◆ **Aim of the exercise**: Could you set down the records below exactly as they are, with no pictures?

◆ **Supplied information**:
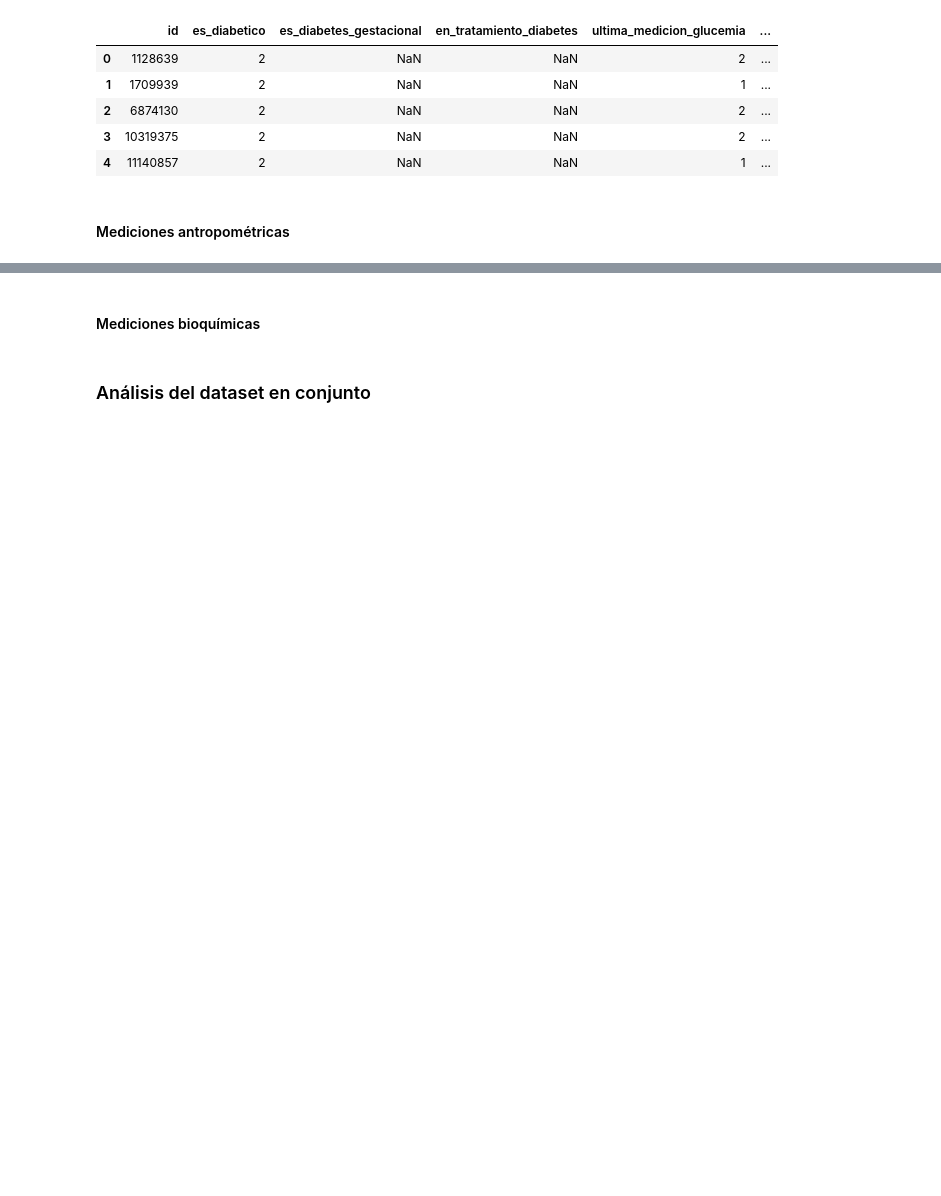
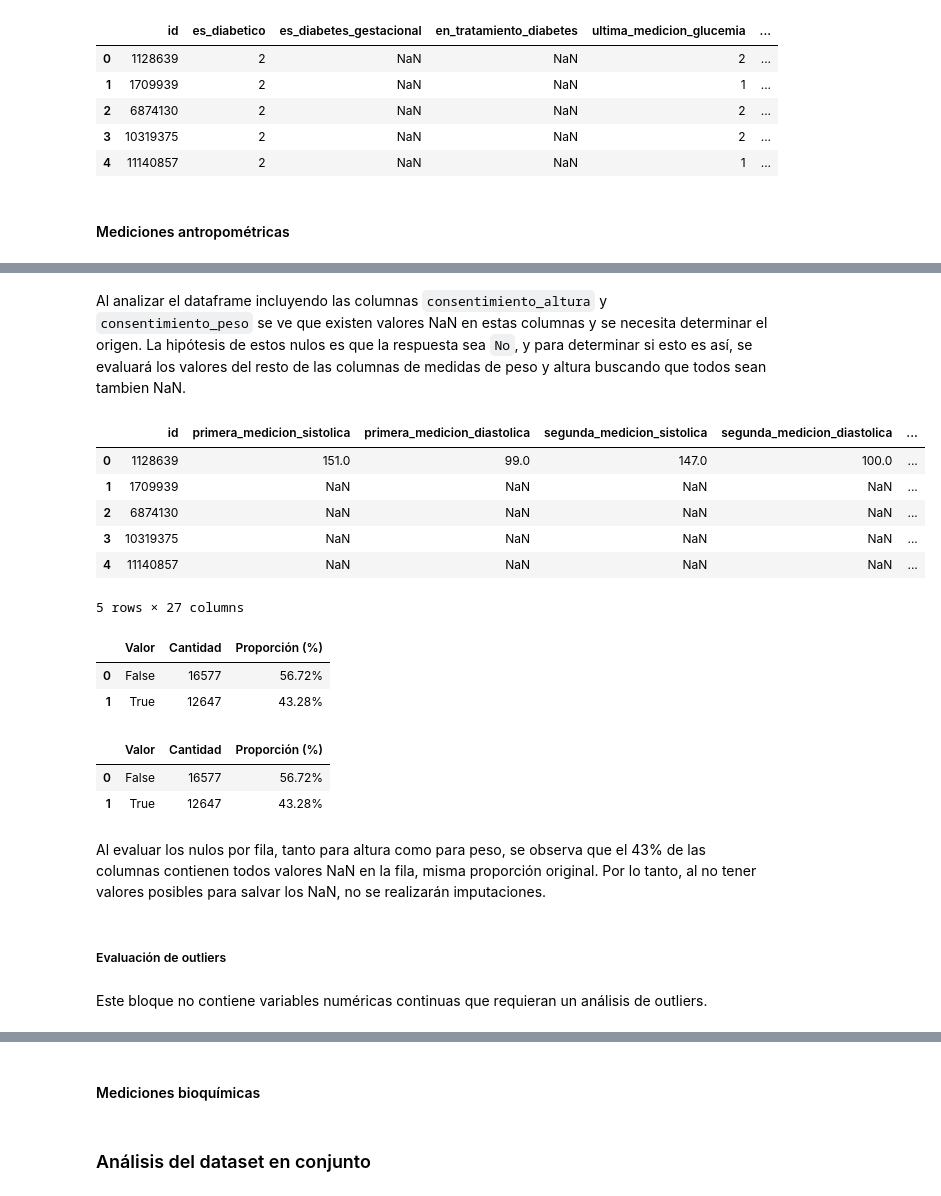
Before and after one commit to Data-Science-YPF/factores_riesgo, a Jupyter notebook: analisisBD.ipynb, the cells around one changed output, grey strips where cells are left out. Saved outputs shown, nothing was run; the diff lists cells and outputs as text; code cells hidden in the pictures; blank space fills up the shorter version.

```diff
--- a/analisisBD.ipynb
+++ b/analisisBD.ipynb
@@ -1043,0 +1256,45 @@ diabetes.head(5)
+# %% [markdown]
+Al analizar el dataframe incluyendo las columnas `consentimiento_altura` y `consentimiento_peso` se ve que existen valores NaN en estas columnas y se necesita determinar el origen. La hipótesis de estos nulos es que la respuesta sea `No`, y para determinar si esto es así, se evaluará los valores del resto de las columnas de medidas de peso y altura buscando que todos sean tambien NaN.
+# %%
+# Union de dataframes por la columna 'id', utilizando 'inner join' como metodo de union
+dfs = [
+    ma_aux,
+    mediciones_antropometricas_raw[['id', 'medicion_altura', 'medicion_peso']]
+]
+ma_aux = reduce(lambda left, right: pd.merge(left, right, on='id', how='inner'), dfs)
+
+ma_aux.head(5)
+# %% [output]
+|  | id | primera_medicion_sistolica | primera_medicion_diastolica | segunda_medicion_sistolica | segunda_medicion_diastolica | ... |
+| 0 | 1128639 | 151.0 | 99.0 | 147.0 | 100.0 | ... |
+| 1 | 1709939 | NaN | NaN | NaN | NaN | ... |
+| 2 | 6874130 | NaN | NaN | NaN | NaN | ... |
+| 3 | 10319375 | NaN | NaN | NaN | NaN | ... |
+| 4 | 11140857 | NaN | NaN | NaN | NaN | ... |
+5 rows × 27 columns
+# %%
+# Determinar valores NaN en consentimiento_altura y medicion_altura
+ma_aux['altura_fila_nan'] = ma_aux['consentimiento_altura'].isnull() & ma_aux['medicion_altura'].isnull()
+
+# Determinar la cantidad y porcentaje de True y False para la columna altura_fila_nan
+mostrar_valores_columna(ma_aux, 'altura_fila_nan')
+# %% [output]
+|  | Valor | Cantidad | Proporción (%) |
+| 0 | False | 16577 | 56.72% |
+| 1 | True | 12647 | 43.28% |
+# %%
+# Determinar valores NaN en consentimiento_peso y medicion_peso
+ma_aux['peso_fila_nan'] = ma_aux['consentimiento_peso'].isnull() & ma_aux['medicion_peso'].isnull()
+
+# Determinar la cantidad y porcentaje de True y False para la columna peso_fila_nan
+mostrar_valores_columna(ma_aux, 'peso_fila_nan')
+# %% [output]
+|  | Valor | Cantidad | Proporción (%) |
+| 0 | False | 16577 | 56.72% |
+| 1 | True | 12647 | 43.28% |
+# %% [markdown]
+Al evaluar los nulos por fila, tanto para altura como para peso, se observa que el 43% de las columnas contienen todos valores NaN en la fila, misma proporción original. Por lo tanto, al no tener valores posibles para salvar los NaN, no se realizarán imputaciones.
+# %% [markdown]
+##### Evaluación de outliers
+# %% [markdown]
+Este bloque no contiene variables numéricas continuas que requieran un análisis de outliers.
```
Also changed, not shown: parts of 40 cells of this notebook, 4 other files.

◆ **Solution to the problem**:
Before and after one commit to Data-Science-YPF/factores_riesgo, a Jupyter notebook: analisisBD.ipynb, the cells around one changed output, grey strips where cells are left out. Saved outputs shown, nothing was run; the diff lists cells and outputs as text; code cells hidden in the pictures; blank space fills up the shorter version.

```diff
--- a/analisisBD.ipynb
+++ b/analisisBD.ipynb
@@ -1043,0 +1256,45 @@ diabetes.head(5)
+# %% [markdown]
+Al analizar el dataframe incluyendo las columnas `consentimiento_altura` y `consentimiento_peso` se ve que existen valores NaN en estas columnas y se necesita determinar el origen. La hipótesis de estos nulos es que la respuesta sea `No`, y para determinar si esto es así, se evaluará los valores del resto de las columnas de medidas de peso y altura buscando que todos sean tambien NaN.
+# %%
+# Union de dataframes por la columna 'id', utilizando 'inner join' como metodo de union
+dfs = [
+    ma_aux,
+    mediciones_antropometricas_raw[['id', 'medicion_altura', 'medicion_peso']]
+]
+ma_aux = reduce(lambda left, right: pd.merge(left, right, on='id', how='inner'), dfs)
+
+ma_aux.head(5)
+# %% [output]
+|  | id | primera_medicion_sistolica | primera_medicion_diastolica | segunda_medicion_sistolica | segunda_medicion_diastolica | ... |
+| 0 | 1128639 | 151.0 | 99.0 | 147.0 | 100.0 | ... |
+| 1 | 1709939 | NaN | NaN | NaN | NaN | ... |
+| 2 | 6874130 | NaN | NaN | NaN | NaN | ... |
+| 3 | 10319375 | NaN | NaN | NaN | NaN | ... |
+| 4 | 11140857 | NaN | NaN | NaN | NaN | ... |
+5 rows × 27 columns
+# %%
+# Determinar valores NaN en consentimiento_altura y medicion_altura
+ma_aux['altura_fila_nan'] = ma_aux['consentimiento_altura'].isnull() & ma_aux['medicion_altura'].isnull()
+
+# Determinar la cantidad y porcentaje de True y False para la columna altura_fila_nan
+mostrar_valores_columna(ma_aux, 'altura_fila_nan')
+# %% [output]
+|  | Valor | Cantidad | Proporción (%) |
+| 0 | False | 16577 | 56.72% |
+| 1 | True | 12647 | 43.28% |
+# %%
+# Determinar valores NaN en consentimiento_peso y medicion_peso
+ma_aux['peso_fila_nan'] = ma_aux['consentimiento_peso'].isnull() & ma_aux['medicion_peso'].isnull()
+
+# Determinar la cantidad y porcentaje de True y False para la columna peso_fila_nan
+mostrar_valores_columna(ma_aux, 'peso_fila_nan')
+# %% [output]
+|  | Valor | Cantidad | Proporción (%) |
+| 0 | False | 16577 | 56.72% |
+| 1 | True | 12647 | 43.28% |
+# %% [markdown]
+Al evaluar los nulos por fila, tanto para altura como para peso, se observa que el 43% de las columnas contienen todos valores NaN en la fila, misma proporción original. Por lo tanto, al no tener valores posibles para salvar los NaN, no se realizarán imputaciones.
+# %% [markdown]
+##### Evaluación de outliers
+# %% [markdown]
+Este bloque no contiene variables numéricas continuas que requieran un análisis de outliers.
```
Also changed, not shown: parts of 40 cells of this notebook, 4 other files.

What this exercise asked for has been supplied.